However, as C-suites grow increasingly concerned about leaks denting reputations, hackers who hold sensitive data hostage will reap rewards, he says.
Old Fave #5: Piercing cloud servers to steal credentials stored in bulk on the Web
New Twist: Raiding a multitude of individuals’ smartphones for data stored inside the device itself, in apps like ApplePay and Bitcoin wallets
“Consumers will increasingly host payment data on mobile devices as more convenient mobile payment methods gain adoption,” says Finan, now head of cyber startup Manifold Security. “Malware that rips payment credentials from mobile devices at scale will become more prevalent, as batch extraction from central servers becomes more difficult.”
Old Fave #6: Hackers redirect news website visitors, including federal employees, to evil, impostor websites
New Twist: Hackers pollute legitimate news sites with invisible malware that gloms on to government computers
Kellermann’s research points to a 600 percent increase in these “watering hole” attacks this year.
Old Fave #7: Attackers hijack systems remotely through the Web
New Twist: Attackers command systems through online and real-world trespassing
"Think a possible attack on an electrical substation," says Mike McNerney, a security consultant at Delta Risk who previously served as a cyber policy adviser for the secretary of defense.
Old Fave #8: Stealing intellectual property to use for competitive advantage, as in the many cases where Chinese nationals allegedly stole IP from U.S. companies and agencies
New Twist: "Using information itself as a weapon to embarrass, intimidate or extort,” McNerney says
Old Fave #9: Terrorist organizations, like al Qaida, recruit extremists through social networks
New Twist: Terrorists corrupt computer networks
"While a significant computer network attack capability -- at least on par with major nation states -- may not be within the reach of organizations such as ISIS in the very near term, they may increasingly turn to cyber extortion as a means to supplement their kidnapping and ransom business," says Frank Cilluffo, director of the Homeland Security Policy Institute at George Washington University. This could mean injecting "ransomware" that freezes a computer's data until the victim divulges certain information, in essence kidnapping data.
Old Fave #10: Cyber gangs expand their criminal networks to move stolen IDs and cash
New Twist: Cyber gangs team with the real-world mafia to move product

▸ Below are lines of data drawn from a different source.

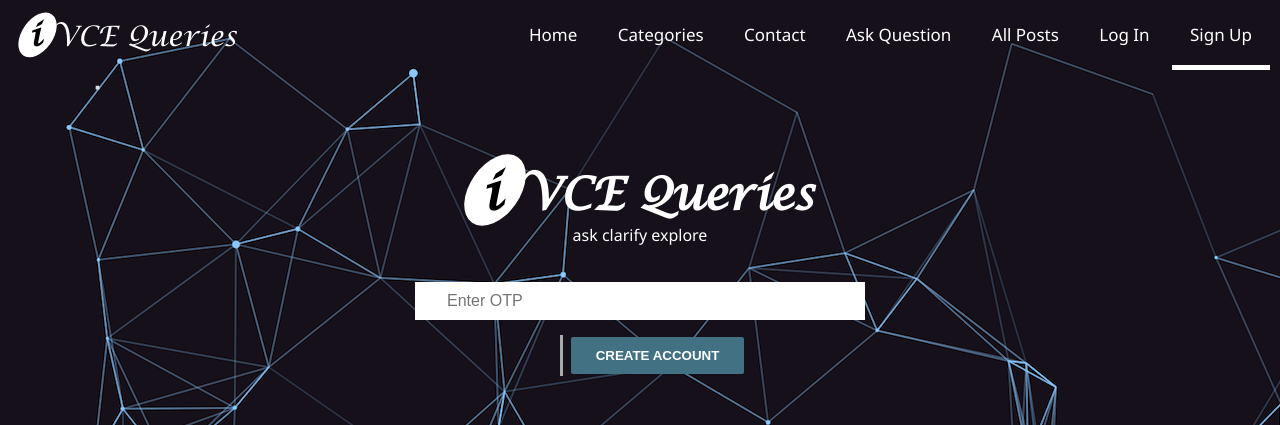
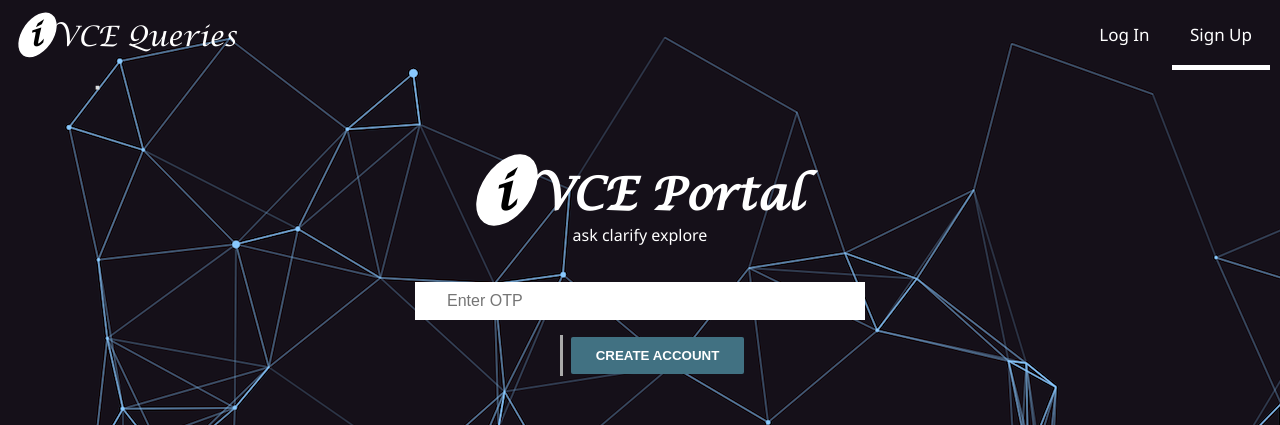
Before and after one commit to nagaveni-developer/Portal, a PHP site: page /otp_generate.php in a window 1280 px wide. Shown: the top 425 px of the page. Run offline with PHP 8.4, Linux system fonts and the light colour scheme; some libraries are stand-ins or nearby versions.

Commit message:
Update otp_generate.php

```diff
--- a/otp_generate.php
+++ b/otp_generate.php
@@ -1,7 +1,7 @@
 <!DOCTYPE html>
 <html>
     <head>
-        <title> VCE Queries </title>
+        <title> VCE Portal </title>
         <link type="text/css" rel="stylesheet" href="css/style.css">
         <link href="https://fonts.googleapis.com/icon?family=Material+Icons" rel="stylesheet">
         <link type="text/css" rel="stylesheet" href="css/material.css">
@@ -16,11 +16,7 @@
             </div>
         </a>
         <ul id="nav-bar">
-            <a href="index.php"><li>Home</li></a>
-            <a href="categories.php"><li>Categories</li></a>
-            <a href="contacts.php"><li>Contact</li></a>
-            <a href="ask.php"><li>Ask Question</li></a>
-	    <a href="all.php"><li>All Posts</li></a>
+
             <?php
                 if(! isset($_SESSION['user'])){
             ?>
@@ -42,7 +38,7 @@
             <div id="sf">
                 <center>
                     <div class="heading">
-                        <h1 class="logo"><div id="i">i</div><div id="cir">i</div><div id="ntro">VCE Queries</div></h1>
+                        <h1 class="logo"><div id="i">i</div><div id="cir">i</div><div id="ntro">VCE Portal</div></h1>
                         <p id="tag-line">ask clarify explore</p>
                     </div>
 
```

"As the physical and cyber domain converge, so too will organized crime -- old criminal organizations will increasingly cooperate with their newer tech savvy criminal counterparts," says Cilluffo, who served as a special assistant to President George W. Bush. Russian organized crime “will take on even greater significance in both the cyber and physical domain in the days ahead.”